5 Buzziest Takeaways From Les Moonves’ NY Mag Interview: Did Brian Williams Jockey for ‘Late Show?’

CBS chairman and CEO says “overnight ratings are virtually useless now” in candid chat with publication

WEST HOLLYWOOD, CA – AUGUST 10: CEO of CBS Corp. Leslie Moonves attends CBS' 2015 Summer TCA party at the Pacific Design Center on August 10, 2015 in West Hollywood, California. (Photo by Alberto E. Rodriguez/Getty Images)

In celebration of his 20th anniversary at the network, CBS chairman and CEO Leslie Moonves opened up to  New York Magazine about his history and philosophy as the leader of a major broadcast network.

In the enlightening interview, Moonves talked about all aspects of his role, including the kind programming put on by CBS, the declining number of people watching live television and the potential consequences of a TV content bubble.

Here’s the five buzziest takeaways from the interview below.

The changing business of TV
Because CBS is still an advertiser-driven network, ratings are an important measure of a show’s success, but they aren’t the only criteria that needs to be taken into consideration.

With more and more people watching TV through DVR, video-on-demand and online, a show’s viewership can no longer be accurately represented by overnight ratings, Moonves said.

But now, with advertising and SVOD and international and other different windowing, it’s almost like the ratings on ‘Zoo’ don’t matter as much because I’m getting paid in a lot of different ways.

I’m not just being Pollyanna-ish about this. I made a statement a few months ago: Overnight ratings are virtually useless now. When I analyze the performance of a show, it is extremely different than it was even five years ago, no less 20 years ago.

The consequences of a TV content bubble
Moonves also gave his take on FX Networks CEO John Landgraf‘s prediction at the Television Critics Association Summer Press Tour that “there is simply too much television” being produced.

“Oh, there’s no question,” he responded when asked about a growing TV content bubble. “Having said that, it’s a pretty great time in the content business for television, qualitatively.”

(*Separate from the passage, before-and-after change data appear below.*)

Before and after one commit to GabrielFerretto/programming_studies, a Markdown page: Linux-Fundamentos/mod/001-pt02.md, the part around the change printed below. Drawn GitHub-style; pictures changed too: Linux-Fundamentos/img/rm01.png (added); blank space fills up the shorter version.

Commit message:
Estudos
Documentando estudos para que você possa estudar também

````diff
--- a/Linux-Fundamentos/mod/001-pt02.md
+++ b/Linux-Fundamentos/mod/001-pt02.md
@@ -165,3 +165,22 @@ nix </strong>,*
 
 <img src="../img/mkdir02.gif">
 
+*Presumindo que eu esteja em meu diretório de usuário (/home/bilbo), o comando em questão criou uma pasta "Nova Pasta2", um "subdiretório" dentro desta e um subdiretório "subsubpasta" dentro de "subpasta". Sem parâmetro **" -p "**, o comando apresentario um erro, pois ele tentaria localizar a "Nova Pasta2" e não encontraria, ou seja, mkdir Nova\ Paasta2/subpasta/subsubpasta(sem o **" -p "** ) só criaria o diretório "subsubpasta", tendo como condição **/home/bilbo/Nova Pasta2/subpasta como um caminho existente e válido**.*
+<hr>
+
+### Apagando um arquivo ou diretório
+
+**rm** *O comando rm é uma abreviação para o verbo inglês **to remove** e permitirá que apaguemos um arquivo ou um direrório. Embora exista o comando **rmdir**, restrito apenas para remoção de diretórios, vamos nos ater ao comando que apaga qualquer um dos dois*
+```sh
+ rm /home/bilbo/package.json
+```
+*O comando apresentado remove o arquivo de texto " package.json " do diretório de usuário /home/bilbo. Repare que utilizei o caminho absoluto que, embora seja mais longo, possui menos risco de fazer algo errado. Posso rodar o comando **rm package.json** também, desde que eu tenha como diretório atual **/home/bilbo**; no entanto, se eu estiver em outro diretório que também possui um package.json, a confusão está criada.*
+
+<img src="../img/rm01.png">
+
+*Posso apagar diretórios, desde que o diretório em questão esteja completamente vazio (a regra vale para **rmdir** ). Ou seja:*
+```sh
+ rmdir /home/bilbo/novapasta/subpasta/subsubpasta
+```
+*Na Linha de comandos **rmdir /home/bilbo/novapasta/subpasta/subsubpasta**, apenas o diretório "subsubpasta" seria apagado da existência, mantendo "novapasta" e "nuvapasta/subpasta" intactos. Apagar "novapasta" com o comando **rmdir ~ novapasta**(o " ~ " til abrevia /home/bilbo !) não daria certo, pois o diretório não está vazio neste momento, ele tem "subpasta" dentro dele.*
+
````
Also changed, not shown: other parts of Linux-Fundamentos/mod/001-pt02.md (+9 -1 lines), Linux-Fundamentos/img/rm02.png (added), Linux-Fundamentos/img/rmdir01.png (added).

I don’t know how they’re going to be able to afford to do it. Netflix has one model — but they have 65 million subs. Some of these smaller places aren’t going to be able to afford to do [programming]. There are too many places doing original content. I don’t know how people are going to find them. There are cable channels nobody’s heard of. And the skinny bundle clearly is something that’s beginning to happen.

Government regulation of cable bundling
Despite being a proponent of the “small bundle” allowing subscribers to choose the content they pay for, Moonves took a hard-line stance against any FCC regulation that would mandate a la carte cable subscriptions.

Washington should stay the heck out of our way. They have no place in these discussions. The key is what does the consumer want to watch, and what’s the level at which they want to pay.

Too many procedurals?
CBS has received more than its fair share of criticism for the kinds of shows it airs. Over Moonves’ 20-year tenure, the network has produced many iterations of “CSI,” “NCIS” and other procedurals.

But Moonves disagrees. Even though networks have begun to place more value in serialized television series, that doesn’t make procedurals any less valuable, he said. The formula of a procedural has proven to work in the past, and Moonves was quick to point out that CBS has a long history of success making those kinds of shows.

[ABC chief] Paul Lee said something in his [TV Critics Association] press tour remarks that I disagree with. Most of what he said I agree with 100 percent, and he did a very good job. But he said serialized things are more valuable than procedurals. No, serialized shows are more valuable than they used to be. ‘Scandal’ still is very valuable, more valuable than before. I’ll take an ‘NCIS’ over that any day, in terms of absolute viability in the world … I do not see, necessarily, the kind of shows we’re doing changing drastically over time. ‘Code Black’ is another version of ‘ER.’ And the reason I like ‘Code Black’? I think it’s the best medical show since ‘ER.’

Brian Williams for “The Late Show”
Moonves had nothing but praise for Stephen Colbert, who is set to make his CBS late-night debut as the new host of “The Late Show” Tuesday. “[CBS marketing chief] George Schweitzer just showed me 30 promos for Colbert, and I love them,” he said. “They were all great. So we’re looking forward to September 8 with great excitement.”

But the exec emphatically refused to comment when asked about New York Magazine’s previous reporting that Brian Williams had also thrown his hat in the ring.

NYMag: Late night is on everyone’s minds right now. My colleague Gabriel Sherman reported that Brian Williams pitched himself for Letterman’s gig before you hired Stephen Colbert. Can you tell me anything about that, and whether you considered it even for a minute?

I’m not going to discuss it.

Was it true?

No comment.